In considering (or perhaps, re-considering....) Star Trek: The Motion Picture, our mission ought to be the same as the Enterprise's: to "intercept" and "investigate" this fascinating movie and judge for ourselves if it is just the cosmic bore critics complained of, or perhaps something a bit deeper. Of all the Star Trek movies, this is the one that shows us the most of the universe at large (Klingon territory, Federation spaceships, Vulcan, Earth...), most closely follows the creed of "discovering new life forms" from the series, and most makes us feel like we're actually passengers aboard the Enterprise. Perhaps we wouldn't want Star Trek to exist on this elevated, cerebral plateau for long, since humor and action are indeed shorted. Yet there's something intensely admirable about the fact that this careful, somber, thematically-consistent, intelligent effort was Star Trek's opening salvo in the blockbuster sweepstakes of the post-Star Wars age. While others sought to imitate, Star Trek chose its own path.
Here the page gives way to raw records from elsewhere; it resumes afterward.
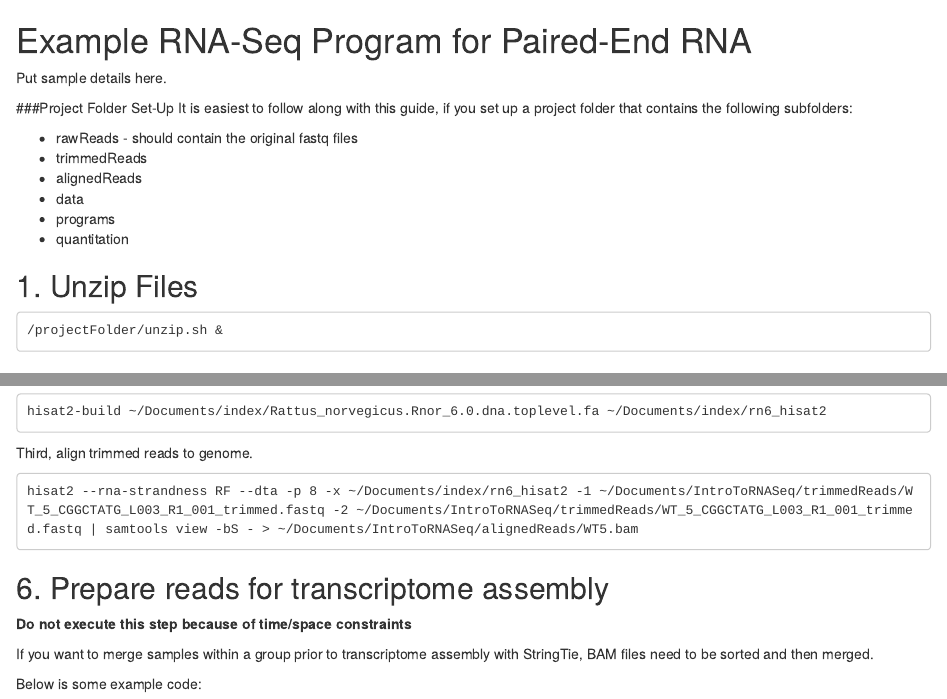
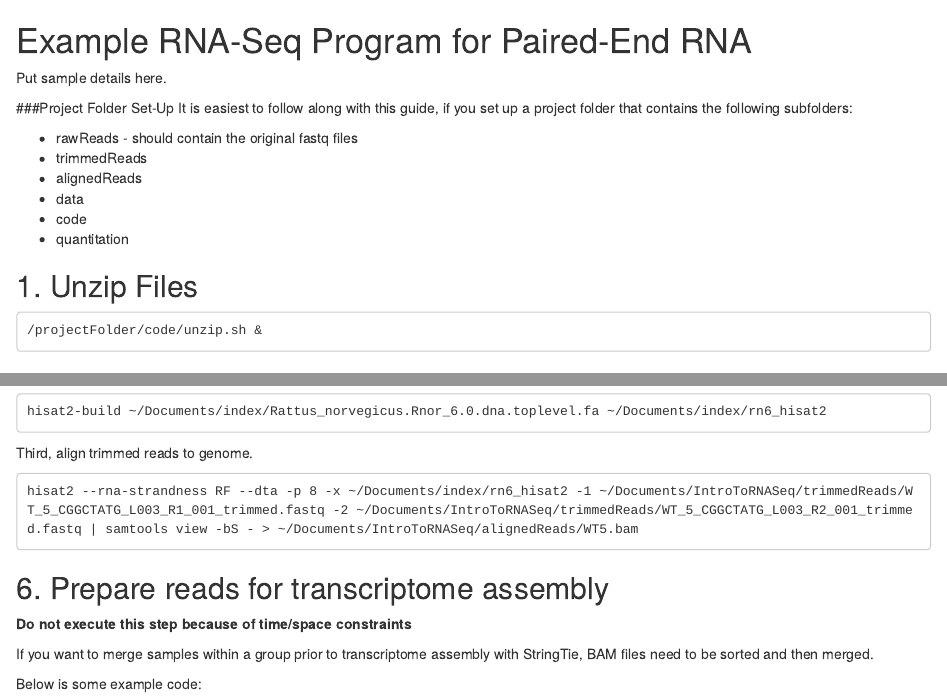
Before and after one commit to sphickey/IntroToRNASeq, an R Markdown document (code/exampleRNASeqAnalysis.Rmd): the page in a window 1100 px wide, from its top, and a second part further down, joined at a grey line. Rendered offline with R 4.5, knitr and Pandoc, with nearby package versions; some code elsewhere in the file could not run offline.

Commit message:
Final edit b4 pres

````diff
--- a/code/exampleRNASeqAnalysis.Rmd
+++ b/code/exampleRNASeqAnalysis.Rmd
@@ -10,7 +10,7 @@ It is easiest to follow along with this guide, if you set up a project folder th
 * trimmedReads
 * alignedReads
 * data
-* programs
+* code
 * quantitation
 
 
@@ -18,7 +18,7 @@ It is easiest to follow along with this guide, if you set up a project folder th
 ---------------
 
 ```
-/projectFolder/unzip.sh &
+/projectFolder/code/unzip.sh &
 ```
 
 2. Determine number of reads sent for each sample
@@ -183,7 +183,7 @@ hisat2-build ~/Documents/index/Rattus_norvegicus.Rnor_6.0.dna.toplevel.fa ~/Docu
 
 Third, align trimmed reads to genome.
 ```
-hisat2 --rna-strandness RF --dta -p 8 -x ~/Documents/index/rn6_hisat2 -1 ~/Documents/IntroToRNASeq/trimmedReads/WT_5_CGGCTATG_L003_R1_001_trimmed.fastq -2 ~/Documents/IntroToRNASeq/trimmedReads/WT_5_CGGCTATG_L003_R1_001_trimmed.fastq | samtools view -bS - > ~/Documents/IntroToRNASeq/alignedReads/WT5.bam
+hisat2 --rna-strandness RF --dta -p 8 -x ~/Documents/index/rn6_hisat2 -1 ~/Documents/IntroToRNASeq/trimmedReads/WT_5_CGGCTATG_L003_R1_001_trimmed.fastq -2 ~/Documents/IntroToRNASeq/trimmedReads/WT_5_CGGCTATG_L003_R2_001_trimmed.fastq | samtools view -bS - > ~/Documents/IntroToRNASeq/alignedReads/WT5.bam
 ```
 
 
````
And that's how a movie franchise was born.

Tuesday, April 28, 2009

Sci-Fi Wisdom of the Week


"We take off into the cosmos, ready for anything -- solitude, hardship, exhaustion, death. We're proud of ourselves. But when you think about it, our enthusiasm's a sham. We don't want other worlds...we want mirrors. "

-- Solaris (2002)

Theme Song of the Week: Kolchak - The Night Stalker (1974-1975)

Monday, April 27, 2009

RETRO TOY FLASHBACK # 86: A Strange Change Toy (Mattel; 1967)


When I was a little kid waaaay back in the 1970s, I loved to go visit my Granny and Grandpa's house in Verona, New Jersey. In part this was so because when I was visiting I always got to play games with my beloved uncle Larry, and, well, he had some of the coolest toys you've ever seen.

One vintage toy from that era, in particular, leaps immediately to mind: Mattel's A Strange Change Toy Featuring The Lost World.

This incredible "electrical toy" from 1967 is actually just a small oven -- or heating chamber of sorts -- though the box art colorfully describes the mechanism as a "mysterious strange change machine" that "changes time capsules" and offers you -- a mad scientist -- the opportunity to create "16 hidden wonders of the lost world" as they "appear and disappear into capsules over and over again."

What this comes down to, essentially, is that with a pair of blue plastic tongs (included), you would insert small red, yellow and green "capsules" into the heating chamber, and as they heated up, the cubes would unfold (in glorious slow-motion...) into the ships of plastic monsters, dinosaurs and bugs.

The box also reads: "Discovered to date: Membrane Men, Fragments of Space Creatures... Crawlers... fliers... Skeletons of Human Types.... Mummies... Robots." So as you can probably imagine, A Strange Change Toy was an awesome genre-style product, even if it was a little too easy to burn yourself on the strange change machine.

This great Mattel invention also came complete with a "compressor" on the red heating unit so you could crush the 16 hidden wonders back into their original cube forms and start all over again. The box implored kids to: CREATE 'EM! CRUSH 'EM! and CREATE 'EM! AGAIN AND AGAIN In the STRANGE CHANGE MACHINE! And boy did we ever! This thing kept us occupied for hours, visit after visit.

Mattel's "A Strange Change" Toy also came equipped with a 3-D Base for your plastic lost world creatures to inhabit, and a landscape map of the lost world that you could hang as background to the base. The instructions read: "The Green 3-D base is the lost world home for all the creatures. For more lost world strange change fun, play with your creatures on the colorful map of the lost world on the other side of this sheet!"

So, this is truly one of the weirdest and wildest toys of the late 1960s and I don't think A Strange Change Toy could even be successfully marketed to kids today without consumer groups getting up in arms. I mean, don't you just wonder how many electrical fires The Strange Change Toy must have started back in the disco decade?

Now if you'll excuse me, I have some fantastic time capsule creepy-crawlies to create (and CRUSH!). While I'm away, go ahead and check out this vintage commercial for Mattel's A Strange Change Toy (Featuring The Lost World...).